The paper in Nature Biomedical Engineering is here: https://go.nature.com/2Iat5U0
Metal-organic frameworks (MOFs), also known as porous coordination polymers, have attracted significant interest from chemists and materials scientists in the past two decades. My group first contemplated the possibility of shrinking MOFs to the nanoscale 15 years ago, as we recognized that MOF functions could be precisely tuned for biomedical applications via a building block approach. Together with a number of talented graduate students, particularly William J. Rieter, we developed several strategies to precisely control the morphologies and sizes of nanoscale MOFs (nMOFs) and explored their applications as contrast agents for magnetic resonance imaging, optical imaging, and X-ray computed tomography.1 Though successful, we recognized a greater need in advancing cancer therapy and have focused our effort on developing nMOFs to deliver chemotherapeutics, small interfering RNAs, and other therapeutic cargoes over the past decade.2
In our paper just published in Nature Biomedical Engineering, we were able to bridge these two areas to develop novel radioenhancers for X-ray radiotherapy. We first became interested in the possibility of using nMOFs to enhance X-ray radiotherapy almost ten years ago through our involvement in University of North Carolina’s Center for Cancer Nanotechnology Excellence. In a paper published in 2014,3 we observed X-ray scintillation in a hafnium (Hf)-based nMOF through X-ray absorption by Hf secondary building units (SBUs) and energy transfer to anthracene ligands to emit visible light, the first hint that our ideas could be realized.
After relocating to the University of Chicago, my group gained ready access to several X-ray irradiators in the Department of Radiation and Cellular Oncology and started testing a number of nMOFs and other materials as radioenhancers. We discovered Hf-porphyrin nMOFs’ superior performance in enhancing X-ray irradiation over other nanomaterials, including HfO2, and through a series of careful studies uncovered the nMOF-enabled radiotherapy-radiodynamic therapy (RT-RDT) process, which we patented in 2014.

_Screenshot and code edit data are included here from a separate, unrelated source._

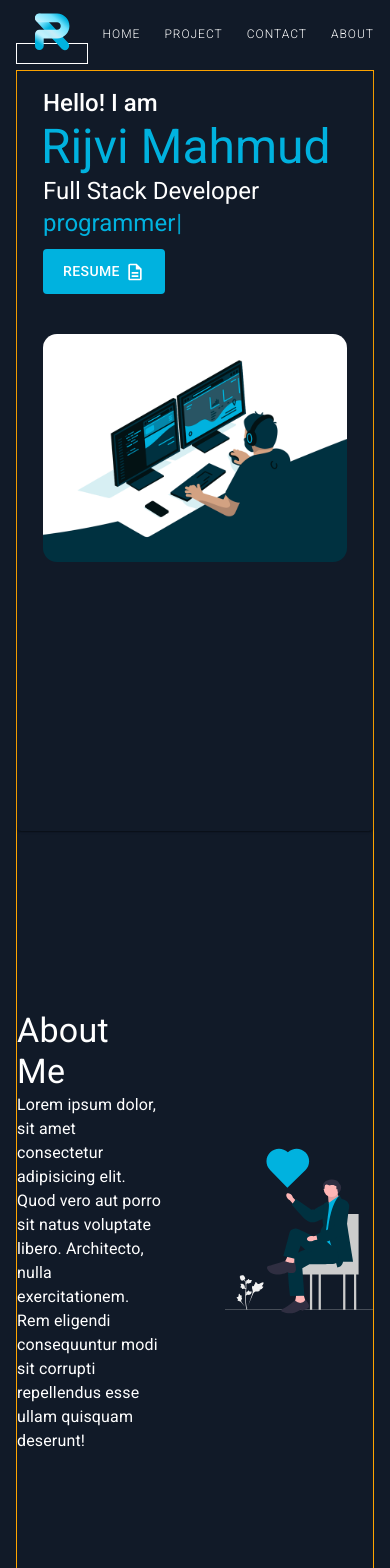
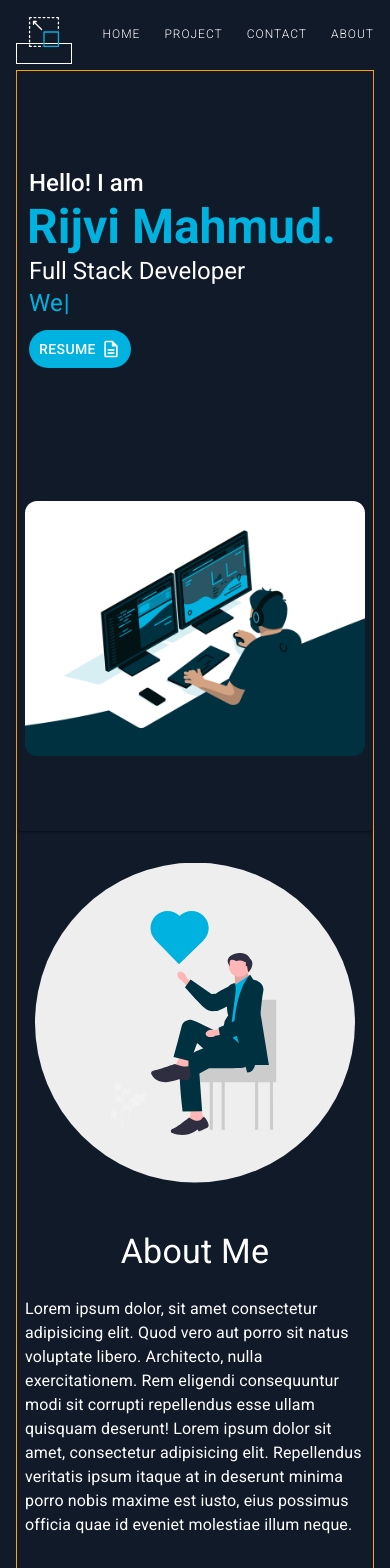
Before and after one commit to rijvimahmudd/portfolio-new, a React (Vite) app: page / in a window 390 px wide. Shown: the top 1568 px of the page. Built offline with nearby package versions, Linux system fonts and the light colour scheme.

Commit message:
work on about section responsive

```diff
--- a/index.html
+++ b/index.html
@@ -2,7 +2,7 @@
 <html lang="en">
 	<head>
 		<meta charset="UTF-8" />
-		<link rel="icon" type="image/svg+xml" href="/logo.svg" />
+		<link rel="icon" type="image/svg+xml" href="/Logo.svg" />
 		<meta name="viewport" content="width=device-width, initial-scale=1.0" />
 	</head>
 	<body>
--- a/src/App.css
+++ b/src/App.css
@@ -7,6 +7,7 @@
 	color: white;
 	height: 100%;
 	overflow: auto;
+	width: 100vw;
 }
 
 * {
--- a/src/App.jsx
+++ b/src/App.jsx
@@ -1,4 +1,5 @@
 import './App.css';
+import React from 'react';
 import CssBaseline from '@mui/material/CssBaseline';
 import { Box, Container } from '@mui/material';
 import Navbar from './components/navbar';
@@ -36,7 +37,7 @@ const App = () => {
 					<Contact></Contact>
 				</Box>
 			</Container>
-			<Footer></Footer>
+			{/* <Footer></Footer> */}
 		</>
 	);
 };
--- a/src/components/about/index.jsx
+++ b/src/components/about/index.jsx
@@ -1,16 +1,4 @@
 import { Box, Grid, Typography } from '@mui/material';
-import { styled } from '@mui/material/styles';
-
-const Img = styled('img')({
-	marginLeft: 'auto',
-	display: 'block',
-	maxWidth: '100%',
-	// borderBottom: '10px solid green',
-	// maxHeight: '500px',
-	height: '30rem',
-	// filter: `drop-shadow(5px 5px 5px rgba(6.7, 14.9, 15.7, 1))
-	// drop-shadow(-5px -5px 5px rgba(6.7, 14.9, 15.7, 1))`,
-});
 
 const About = () => {
 	return (
@@ -19,12 +7,20 @@ const About = () => {
 				container
 				// rowSpacing={2}
 				columnGap={6}
+				gap={6}
 				sx={{
 					alignItems: 'center',
 					justifyContent: 'space-between',
-					height: '95vh',
+					height: {
+						md: '90vh',
+						xs: 'auto',
+					},
 					// border: '1px solid white',
 					width: '100%',
+					paddingY: {
+						xs: 4,
+						md: 0,
+					},
 					// gridGap: '1px',
 				}}
 				// spacing={{ xs: 2, md: 3 }}
@@ -33,24 +29,100 @@ const About = () => {
 			>
 				<Grid
 					item
-					xs={5}
-					sx={
-						{
-							// border: '1px solid white',
-						}
-					}
+					order={{
+						xs: 2,
+						md: 1,
+					}}
+					xs={12}
+					md={5}
+					sx={{
+						justifyContent: 'space-between',
+						height: '100%',
+					}}
 				>
-					<Typography variant="h4">About Me</Typography>
+					<Box
+						sx={{
+							height: '100%',
+							display: 'flex',
+							flexDirection: 'column',
+							gap: 3,
+							// justifyContent: 'center',
+						}}
+					>
+						<Typography
+							variant="h4"
+							sx={{
+								textAlign: {
+									xs: 'center',
+									md: 'initial',
+								},
+							}}
+						>
+							About Me
+						</Typography>
 
-					<Typography variant="body1">
-						Lorem ipsum dolor, sit amet consectetur adipisicing elit. Quod vero
-						aut porro sit natus voluptate libero. Architecto, nulla
-						exercitationem. Rem eligendi consequuntur modi sit corrupti
-						repellendus esse ullam quisquam deserunt!
-					</Typography>
+						<Typography
+							variant="body1"
+							sx={{
+								paddingX: {
+									xs: 1,
+									md: 0,
+								},
+							}}
+						>
+							Lorem ipsum dolor, sit amet consectetur adipisicing elit. Quod
+							vero aut porro sit natus voluptate libero. Architecto, nulla
+							exercitationem. Rem eligendi consequuntur modi sit corrupti
+							repellendus esse ullam quisquam deserunt! Lorem ipsum dolor sit
+							amet, consectetur adipisicing elit. Repellendus veritatis ipsum
+							itaque at in deserunt minima porro nobis maxime est iusto, eius
+							possimus officia quae id eveniet molestiae illum neque.
+						</Typography>
+					</Box>
 				</Grid>
-				<Grid item xs={5}>
-					<Img src="/hi.svg"></Img>
+				<Grid
+					item
+					md={5}
+					xs={12}
+					order={{
+						xs: 1,
+						md: 2,
+					}}
+				>
+					<Box
+						component={'div'}
+						sx={{
+							height: '20rem',
+							width: '90%',
+							marginX: 'auto',
+						}}
+					>
+						<Box
+							component={'div'}
+							sx={{
+								height: '100%',
+								width: '100%',
+								backgroundColor: '#eeeeee',
+								position: 'relative',
+								clipPath: 'circle()',
+							}}
+						>
+							<Box
+								component={'img'}
+								src="/hi.svg"
+								height={'70%'}
+								width={'80%'}
+								sx={{
+									position: 'absolute',
+									objectFit: 'contain',
+									top: '50%',
+									left: '50%',
+									transform: 'translate(-50%, -50%)',
+								}}
+							></Box>
+						</Box>
+					</Box>
+					{/* <Img src="/hi.svg"></Img> */}
 				</Grid>
 			</Grid>
 		</Box>
--- a/src/components/hero/index.jsx
+++ b/src/components/hero/index.jsx
@@ -12,6 +12,7 @@ import Typewriter from 'typewriter-effect';
 import DescriptionOutlinedIcon from '@mui/icons-material/DescriptionOutlined';
 import { styled } from '@mui/material/styles';
 import { useEffect, useState } from 'react';
+import firstWordCapitalize from '../../utils/firstWordCapitalize';
 
 const profession = [
 	'web developer',
@@ -53,33 +54,37 @@ const Hero = () => {
 	return (
 		<Card
 			sx={{
-				display: 'flex',
+				display: 'grid',
+				gridTemplateColumns: 'repeat(12, 1fr)',
+				gridTemplateRows: {
+					xs: 'repeat(2, 42vh)',
+					md: 'auto',
+				},
+				gridAutoRows: '1fr',
+				// gridTemplateRows: 'auto',
 				gap: {
 					xs: '0px',
 					md: '55px',
 				},
 
-				flexDirection: {
-					xs: 'column',
-					md: 'row',
-				},
+				// flexDirection: {
+				// 	xs: 'column',
+				// 	md: 'row',
+				// },
 				height: '90vh',
 				justifyContent: {
-					// xs: 'center',
-					// md: 'center',
+					xs: 'center',
+					md: 'center',
 				},
 				alignItems: {
+					xs: 'center',
 					md: 'center',
 				},
+				alignContent: 'center',
 				background: 'none',
-				paddingX: {
-					md: '0px',
-					xs: '10px',
-				},
-				// '@media (max-width: 767px)': {
-				// 	flexDirection: 'column',
-				// 	height: 'auto',
-				// 	// justifyContent: 'center',
+				// paddingX: {
+				// 	md: '0px',
+				// 	xs: '10px',
 				// },
 			}}
 		>
@@ -88,9 +93,13 @@ const Hero = () => {
 					display: 'flex',
 					flexDirection: 'column',
 					width: '100%',
+					gridColumn: {
+						md: 'span 7',
+						xs: '1/-1',
+					},
 				}}
 			>
-				<CardContent sx={{ flex: '1 0 auto' }}>
+				<CardContent sx={{ flex: '1 0 auto', padding: 1.5 }}>
 					<Typography variant="h5" fontWeight="medium" color="#fff">
 						Hello! I am
 					</Typography>
@@ -101,7 +110,9 @@ const Hero = () => {
 						color="#00b2df"
 					>
 						{availWidth ? (
-							<Typography variant="h3">Rijvi Mahmud</Typography>
+							<Typography variant="h3" fontWeight={'bold'}>
+								Rijvi Mahmud.
+							</Typography>
 						) : (
 							<Typewriter
 								options={{
@@ -128,10 +139,11 @@ const Hero = () => {
 					>
 						<Typewriter
 							options={{
-								strings: profession,
+								strings: firstWordCapitalize(profession),
 								autoStart: true,
 								loop: true,
-								delay: 90,
+								delay: 30,
+								pauseFor: 100,
 							}}
 						/>
 					</Typography>
@@ -139,13 +151,20 @@ const Hero = () => {
 					<BootstrapButton
 						sx={{
 							backgroundColor: '#00b2df',
-							padding: '10px 20px',
+							padding: {
+								md: '10px 20px',
+								xs: '7px 10px',
+							},
 							color: '#ffffff',
 							display: 'flex',
 							alignItems: 'center',
 							justifyContent: 'center',
 							gap: 0.6,
 							mt: 1.3,
+							borderRadius: {
+								xs: 7.5,
+								md: 1.5,
+							},
 						}}
 					>
 						<Link
@@ -166,16 +185,21 @@ const Hero = () => {
 			</Box>
 			<CardMedia
 				sx={{
+					gridColumn: {
+						md: 'span 5',
+						xs: 'span 12',
+					},
+					// alignSelf: 'baseline',
 					width: '100%',
 					maxWidth: {
-						xs: '100%',
+						xs: 500,
 						md: 460,
 					},
-					borderRadius: '30px',
+					borderRadius: '20px',
 					marginTop: {
 						md: -5,
 					},
-					padding: 2,
+					padding: 1,
 				}}
 				component="img"
 				image="/avento.gif"
--- a/src/components/navbar/index.jsx
+++ b/src/components/navbar/index.jsx
@@ -43,7 +43,7 @@ const Navbar = () => {
 				>
 					<Typography sx={{ flexGrow: 1 }}>
 						<Link href="/" sx={{ border: '1px solid white' }}>
-							<Box component={'img'} height={'54px'} src="/logo.svg"></Box>
+							<Box component={'img'} height={'54px'} src="/Logo.svg"></Box>
 						</Link>
 					</Typography>
 
--- a/src/components/skills/index.jsx
+++ b/src/components/skills/index.jsx
@@ -99,7 +99,7 @@ const Skill = () => {
 				justifyContent={'center'}
 				alignItems={'center'}
 				useFlexGap
-				spacing={10}
+				spacing={8}
 				flexWrap={'wrap'}
 				// sx={{
 				// 	border: '1px solid tomato',
--- a/src/index.css
+++ b/src/index.css
@@ -18,7 +18,7 @@ body {
 	margin: 0;
 	/* display: flex; */
 	/* place-items: center; */
-	min-width: 100vw;
+	min-width: 100%;
 	min-height: 100vh;
 	background-color: #111a28;
 	overflow: auto;
--- /dev/null
+++ b/src/utils/firstWordCapitalize.js
@@ -0,0 +1,10 @@
+const firstWordCapitalize = (array=[])=>{
+    return array.map(elem => {
+        return elem.split(' ')
+        .map(elem => elem[0]?.toUpperCase() + elem.slice(1))
+        .join(' ');
+    });
+
+};
+
+export default firstWordCapitalize;
```
Also changed, not shown: public/Logo.svg (added).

After absorbing X-ray photons, the Hf clusters can enhance RT via the production of ˑOH radicals and enable RDT by exciting the porphyrins to generate 1O2 (Fig. 1). This nMOF-enabled process eradicates several different types of cancer cells with the use of extremely low doses of X-rays both in vitro and in vivo. Interestingly, we found that RT-RDT can trigger an immune response, allowing for strong synergy with immune checkpoint inhibitors (Fig. 2). By loading a small-molecule IDO inhibitor (IDOi) into the pores/channels of the nMOFs, an unprecedented 100% abscopal response (rejecting/regressing both treated, irradiated tumours and untreated, non-irradiated tumours) was observed in syngeneic mouse models of breast and colorectal cancers.
Realizing the potential of RT-RDT technology, I founded RiMO Therapeutics in 2015 in order to translate nMOFs into the clinic for cancer treatment. With the help of friends and family, RiMO Therapeutics closed the SEED round of fundraising in September 2015. After screening a number of potential candidates, RiMO-301 was chosen to enter animal toxicology testing and large-scale production under cGMP and is now being investigated in a phase 1 clinical trial (NCT03444714).
While radiotherapy has been used for cancer treatment for approximately 122 years beginning only a few months after Roentgen’s discovery of X-rays, RT has only been moderately effective for many patients due to the serious side effects from radiation damage to normal tissues and development of resistance. If the anticancer efficacy of nMOF-enabled RT-RDT can be realized on human tumours, RiMO Therapeutics’ radioenhancer technology will revolutionize radiotherapy. By maximizing the therapeutic benefits (such as in situ vaccination) and minimizing the toxicities of RT, nMOF-enabled RT-RDT can not only eradicate local tumours but also increase durable response rates of checkpoint blockade immunotherapy in the clinic.
Our paper: Lu, K. et al. Low-dose X-ray radiotherapy–radiodynamic therapy via nanoscale metal–organic frameworks enhances checkpoint blockade immunotherapy. Nat. Biomed. Eng. doi:10.1038/s41551-018-0203-4.
1. Rieter, B. J., Taylor, K. M. L., An, H., Lin, W. & Lin, W. Nanoscale metal-organic frameworks as potential multimodal contrast enhancing agents. J. Am. Chem. Soc. 128, 9024-9025 (2006).
2. Della Rocca, J., Liu, D. & Lin, W. Nanoscale metal-organic frameworks for biomedical imaging and drug delivery. Acc. Chem. Res. 44, 957-968 (2011).
3. Wang, C. et al. Synergistic assembly of heavy metal clusters and luminescent organic bridging ligands in metal-organic frameworks for highly efficient X-ray scintillation. J. Am. Chem. Soc. 136, 6171-6174 (2014).